Front-end code change data:
+---+

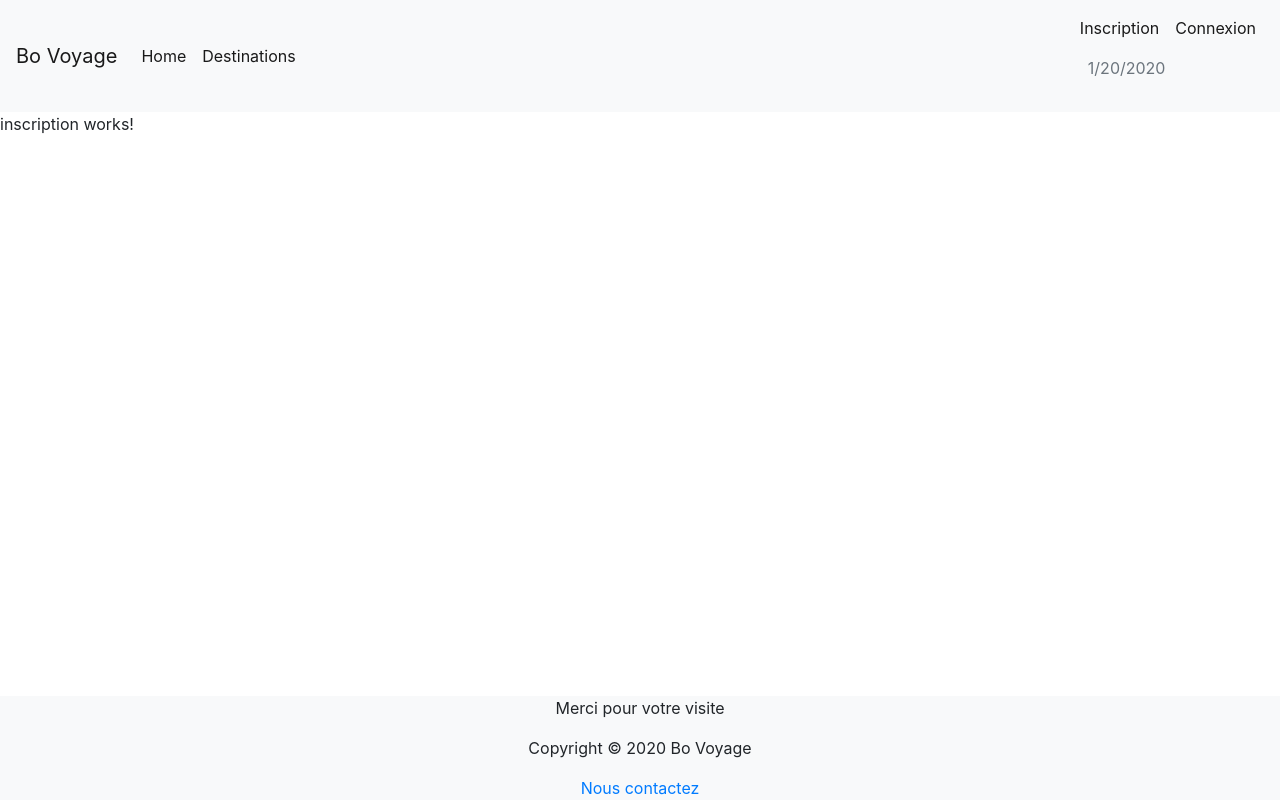
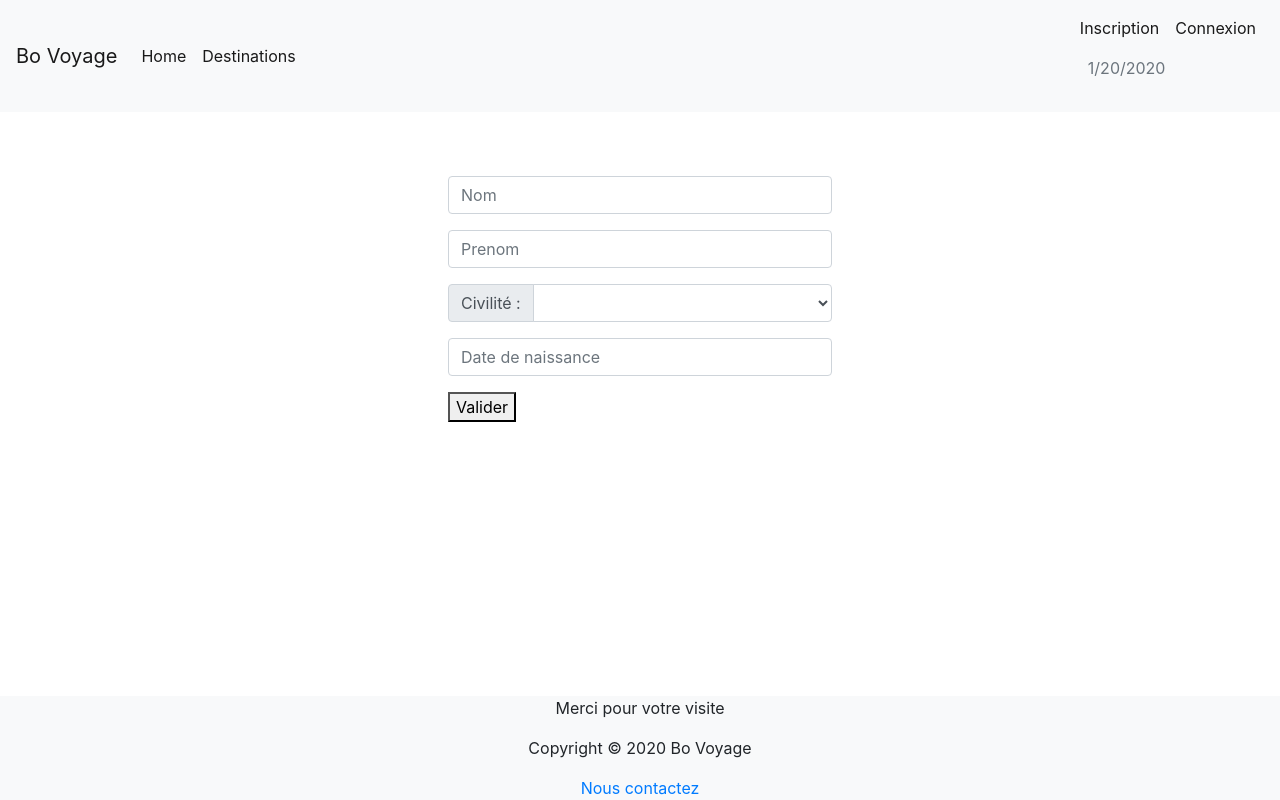
Before and after one commit to PChaigneau/projetWeb, an Angular app: page /inscription in a window 1280 px wide. Built offline with nearby package versions, Linux system fonts and the light colour scheme; no server answers; what angular-in-memory-web-api would draw is missing.

Commit message:
Formulaire d'inscription

```diff
--- a/src/app/app.module.ts
+++ b/src/app/app.module.ts
@@ -18,6 +18,7 @@ import { ConnexionComponent } from './connexion/connexion.component';
 import { PageDestinationsComponent } from './page-destinations/page-destinations.component';
 import { PaiementComponent } from './paiement/paiement.component';
 import { AccueilComponent } from './accueil/accueil.component';
+import { FormsModule, ReactiveFormsModule } from '@angular/forms';
 
 @NgModule({
   declarations: [
@@ -37,6 +38,8 @@ import { AccueilComponent } from './accueil/accueil.component';
   ],
   imports: [
     BrowserModule,
+    FormsModule,
+    ReactiveFormsModule,
     AppRoutingModule,
     HttpClientModule,
     HttpClientInMemoryWebApiModule.forRoot(InMemoryDataService)
--- a/src/app/footer/footer.component.html
+++ b/src/app/footer/footer.component.html
@@ -3,3 +3,9 @@
     <p>{{mentionsLegales}}</p>
     <a href="mailto:contact@bovoyage.com" >Nous contactez</a>
 </div>
+
+<!--
+    TO DO:
+    - supprimer "Merci pour votre visite"
+    - Nous contacter
+-->
--- a/src/app/inscription/inscription.component.css
+++ b/src/app/inscription/inscription.component.css
@@ -0,0 +1,5 @@
+.userForm{
+    padding: 5%;
+    width: 40%;
+    margin:auto
+}
--- a/src/app/inscription/inscription.component.html
+++ b/src/app/inscription/inscription.component.html
@@ -1 +1,21 @@
-<p>inscription works!</p>
+<form (ngSubmit)="onSubmit()" [formGroup]="userForm" class="userForm">
+    <div class="form-group">
+        <input type="text" formControlName="nom" placeholder="Nom"class="form-control mb-3"/>
+        <input type="text" formControlName="prenom" placeholder="Prenom" class="form-control mb-3"/>
+        <div class="input-group mb-3">
+            <div class="input-group-prepend">
+              <label class="input-group-text" for="civiliteSelect">Civilité : </label>
+            </div>
+        <select formControlName="civilite" id="civiliteSelect" class="form-control">
+            <option selected></option>
+            <option value="M">M</option>
+            <option value="F">F</option>
+          </select>
+        </div>
+        <input type="text" formControlName="date_naissance" placeholder="Date de naissance" class="form-control"/>
+
+    </div>
+
+
+    <button type="submit" [disabled]="userForm.invalid">Valider</button>
+</form>
--- a/src/app/inscription/inscription.component.ts
+++ b/src/app/inscription/inscription.component.ts
@@ -1,4 +1,7 @@
 import { Component, OnInit } from '@angular/core';
+import { FormControl, FormGroup, FormArray, Validators } from '@angular/forms';
+import { UtilisateurService } from '../shared/utilisateur.service';
+import { Router } from '@angular/router';
 
 @Component({
   selector: 'app-inscription',
@@ -7,9 +10,21 @@ import { Component, OnInit } from '@angular/core';
 })
 export class InscriptionComponent implements OnInit {
 
-  constructor() { }
+  userForm: FormGroup;
+
+  constructor(private utilisateurService:UtilisateurService, private router:Router) { }
 
   ngOnInit() {
+    this.userForm = new FormGroup({
+      nom: new FormControl(),
+      prenom: new FormControl(),
+      civilite: new FormControl(),
+      date_naissance:new FormControl(),
+    })
+  }
+
+  onSubmit(){
+    console.log(this.userForm.value)
   }
 
 }
--- a/src/app/navbar/navbar.component.html
+++ b/src/app/navbar/navbar.component.html
@@ -35,3 +35,7 @@
 
 
 </nav>
+
+<!--TO DO :
+    - button navbar-toggler à conserver ?
+-->
--- a/src/app/navbar/navbar.component.ts
+++ b/src/app/navbar/navbar.component.ts
@@ -1,5 +1,5 @@
 import { Component, OnInit } from '@angular/core';
-import { LoginService } from '../Shared/login.service';
+import { LoginService } from '../shared/login.service';
 
 @Component({
   selector: 'app-navbar',
@@ -20,8 +20,7 @@ export class NavbarComponent implements OnInit {
     return new Date().toLocaleDateString();
   }
   logout(){
-    this.loginService.logout();  // login service
+    this.loginService.logout();
     this.isLogged=this.loginService.islogged();
-
   }
 }
```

+---+

● WORK INSTRUCTION: Give every record back exactly as it reads, with no images.

● OUTPUT FOR THIS TASK:
Before and after one commit to PChaigneau/projetWeb, an Angular app: page /inscription in a window 1280 px wide. Built offline with nearby package versions, Linux system fonts and the light colour scheme; no server answers; what angular-in-memory-web-api would draw is missing.

Commit message:
Formulaire d'inscription

```diff
--- a/src/app/app.module.ts
+++ b/src/app/app.module.ts
@@ -18,6 +18,7 @@ import { ConnexionComponent } from './connexion/connexion.component';
 import { PageDestinationsComponent } from './page-destinations/page-destinations.component';
 import { PaiementComponent } from './paiement/paiement.component';
 import { AccueilComponent } from './accueil/accueil.component';
+import { FormsModule, ReactiveFormsModule } from '@angular/forms';
 
 @NgModule({
   declarations: [
@@ -37,6 +38,8 @@ import { AccueilComponent } from './accueil/accueil.component';
   ],
   imports: [
     BrowserModule,
+    FormsModule,
+    ReactiveFormsModule,
     AppRoutingModule,
     HttpClientModule,
     HttpClientInMemoryWebApiModule.forRoot(InMemoryDataService)
--- a/src/app/footer/footer.component.html
+++ b/src/app/footer/footer.component.html
@@ -3,3 +3,9 @@
     <p>{{mentionsLegales}}</p>
     <a href="mailto:contact@bovoyage.com" >Nous contactez</a>
 </div>
+
+<!--
+    TO DO:
+    - supprimer "Merci pour votre visite"
+    - Nous contacter
+-->
--- a/src/app/inscription/inscription.component.css
+++ b/src/app/inscription/inscription.component.css
@@ -0,0 +1,5 @@
+.userForm{
+    padding: 5%;
+    width: 40%;
+    margin:auto
+}
--- a/src/app/inscription/inscription.component.html
+++ b/src/app/inscription/inscription.component.html
@@ -1 +1,21 @@
-<p>inscription works!</p>
+<form (ngSubmit)="onSubmit()" [formGroup]="userForm" class="userForm">
+    <div class="form-group">
+        <input type="text" formControlName="nom" placeholder="Nom"class="form-control mb-3"/>
+        <input type="text" formControlName="prenom" placeholder="Prenom" class="form-control mb-3"/>
+        <div class="input-group mb-3">
+            <div class="input-group-prepend">
+              <label class="input-group-text" for="civiliteSelect">Civilité : </label>
+            </div>
+        <select formControlName="civilite" id="civiliteSelect" class="form-control">
+            <option selected></option>
+            <option value="M">M</option>
+            <option value="F">F</option>
+          </select>
+        </div>
+        <input type="text" formControlName="date_naissance" placeholder="Date de naissance" class="form-control"/>
+
+    </div>
+
+
+    <button type="submit" [disabled]="userForm.invalid">Valider</button>
+</form>
--- a/src/app/inscription/inscription.component.ts
+++ b/src/app/inscription/inscription.component.ts
@@ -1,4 +1,7 @@
 import { Component, OnInit } from '@angular/core';
+import { FormControl, FormGroup, FormArray, Validators } from '@angular/forms';
+import { UtilisateurService } from '../shared/utilisateur.service';
+import { Router } from '@angular/router';
 
 @Component({
   selector: 'app-inscription',
@@ -7,9 +10,21 @@ import { Component, OnInit } from '@angular/core';
 })
 export class InscriptionComponent implements OnInit {
 
-  constructor() { }
+  userForm: FormGroup;
+
+  constructor(private utilisateurService:UtilisateurService, private router:Router) { }
 
   ngOnInit() {
+    this.userForm = new FormGroup({
+      nom: new FormControl(),
+      prenom: new FormControl(),
+      civilite: new FormControl(),
+      date_naissance:new FormControl(),
+    })
+  }
+
+  onSubmit(){
+    console.log(this.userForm.value)
   }
 
 }
--- a/src/app/navbar/navbar.component.html
+++ b/src/app/navbar/navbar.component.html
@@ -35,3 +35,7 @@
 
 
 </nav>
+
+<!--TO DO :
+    - button navbar-toggler à conserver ?
+-->
--- a/src/app/navbar/navbar.component.ts
+++ b/src/app/navbar/navbar.component.ts
@@ -1,5 +1,5 @@
 import { Component, OnInit } from '@angular/core';
-import { LoginService } from '../Shared/login.service';
+import { LoginService } from '../shared/login.service';
 
 @Component({
   selector: 'app-navbar',
@@ -20,8 +20,7 @@ export class NavbarComponent implements OnInit {
     return new Date().toLocaleDateString();
   }
   logout(){
-    this.loginService.logout();  // login service
+    this.loginService.logout();
     this.isLogged=this.loginService.islogged();
-
   }
 }
```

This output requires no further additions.